Certain property trainers promise people financial freedom in a week and argue that anyone, at any age, can start their property investment journey without any money – is this a responsible thing to promise?

‘Promising’ isn’t responsible at all. Their method is to prey on needs/wants. And people get excited at the prospect of getting rich quick, attend a course in a highly pressurised environment and get caught in the moment. 

In truth, there’s more chance of winning the lottery than getting rich in the short spaces of time that’s promoted by most course providers. If it was that easy, the training providers wouldn’t be holding the volumes of courses they do, they’d be reaping the benefits from their property investments. 

You can get rich with property over the long-term, but it’s not a quick solution by any means. 

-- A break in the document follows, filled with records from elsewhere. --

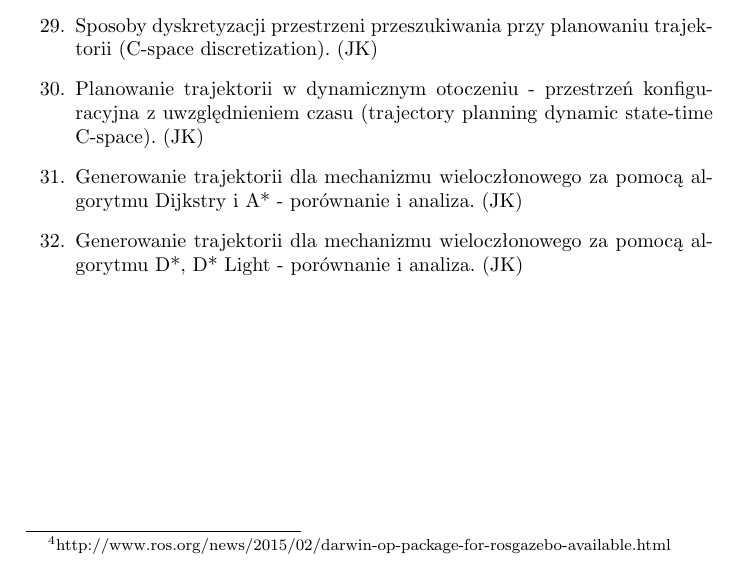
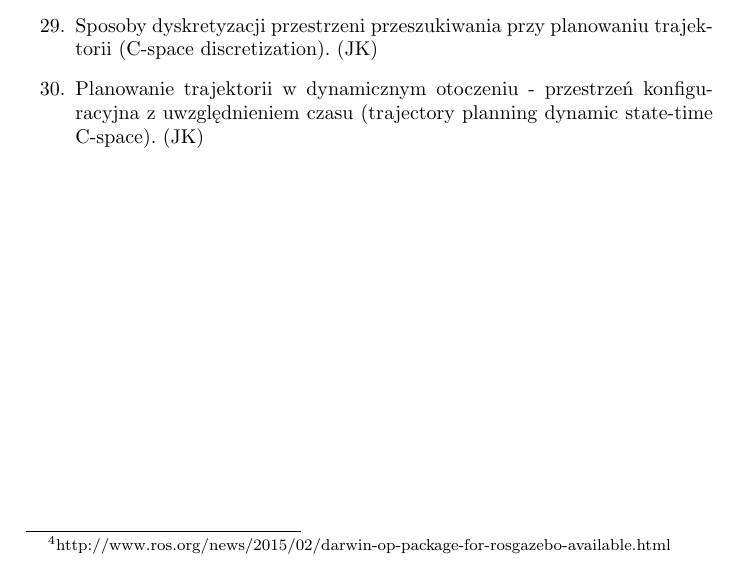
Before and after one commit to jakubmozaryn/smw, a LaTeX document (raporty/Raporty.tex): part of page 3 of 4, cut so that both start at the same text. Compiled offline with pdfLaTeX; the source files are stored in an older character set and shown here as Unicode.

Commit message:
wyrzucenie dwóch tematów z raportów - bardziej nadają się na projekt

```diff
--- a/raporty/Raporty.tex
+++ b/raporty/Raporty.tex
@@ -44,8 +44,8 @@
 		\item Sposoby dyskretyzacji przestrzeni przeszukiwania przy planowaniu trajektorii (C-space discretization). (JK)
 		%\item Sposoby redukcji przestrzeni przeszukiwania przy planowaniu trasy. (JK)
 		\item Planowanie trajektorii w dynamicznym otoczeniu - przestrzeń konfiguracyjna z uwzględnieniem czasu (trajectory planning dynamic state-time C-space). (JK)
-		\item Generowanie trajektorii dla mechanizmu wieloczłonowego za pomocą algorytmu Dijkstry i A* - porównanie i analiza. (JK)
-		\item Generowanie trajektorii dla mechanizmu wieloczłonowego za pomocą algorytmu D*, D* Light - porównanie i analiza. (JK)
+		%\item Generowanie trajektorii dla mechanizmu wieloczłonowego za pomocą algorytmu Dijkstry i A* - porównanie i analiza. (JK) %to raczej temat na projekt
+		%\item Generowanie trajektorii dla mechanizmu wieloczłonowego za pomocą algorytmu D*, D* Light - porównanie i analiza. (JK) %to raczej temat na projekt
 	\end{enumerate}
 	\newpage
 	\section{Zakres raportów}
```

What should people be wary of when starting out on their property investment journey? How can they tell the difference between genuinely useful training and schemes peddled by get-rich quick merchants?

  • Avoid courses that offer big/unrealistic promises. Common sense should prevail; if it sounds too good to be true, it usually is. Marketing can be seductive so it’s important to resist getting drawn in. 

  • Check whether the person running the course has actually done what they’re teaching – not that they’ve paid for training and are replicating the training course. 

  • Reviews are powerful, so check what others have to say about them online. Successful providers will always be more than happy to provide testimonials of others that have had success.

  • Make sure you understand exactly what’s going to be covered, and get assurance of what skills and knowledge you’ll walk away with.

  • Don’t ignore your gut feeling. If it feels off, it usually will be. So make sure you click with any provider you’re about to get involved with. 

What would be your best piece of advice to people starting out in property investment?

Before you spend hard-earned cash on any course, and even before you dive right into making your first investment, always spend time on educating yourself and doing your due diligence – whether that’s on the education provider, property sourcer or the deal itself.

Give yourself a fixed period of time – say, six months – just to absorb free resources, before you even think about spending any money on a course.

There are so many free education resources available – all that’s required is your time and attention. And you can save the cash in the bank ready for when you’re ready to invest. 

Soak up all the free online courses, books and podcasts, and connect with like-minded investors who would be keen to share their experiences. 

We’ve also done a video on how to get started in property here.

Is there a responsibility for property investment trainers/mentors to say how it really is so people don’t get their hopes up?

There should be, but they might not make money if they did. 

Property investment can be hard. We’ve spent years educating people on the brutal truths of investing in property for this very reason. 

There should always be a caveat with any investment, but that’s rarely focused on in training courses. As with any content, there should always be a balanced view so educated decisions can be made. 

Is it morally OK to target 16, 17 and 18-year-olds for property investment courses, via platforms like TikTok, as some property trainers do?

TikTok is a great platform for educating the younger generation. However, targeting teenagers with promises of getting rich quickly isn’t something we’d advocate. You’re taking a highly vulnerable audience and specifically targeting them with grand promises in exchange for cash – which isn’t always likely to end well. 

Should the property investment training sector be much more regulated? And is it reasonable to charge upwards of £10,000 for courses?

Charging that amount for something that’s freely available elsewhere isn’t reasonable. Of course, businesses are in business to make money, but there needs to be value given and promises need to be realistic. 

From the research we’ve done, many courses don’t give you any information you can’t find for free elsewhere or at a far lower cost.

We’ve actually done a video on the ‘8 things property gurus don’t want you to know.’ (You can see this below).

This post has originally been featured in Property Investor Today.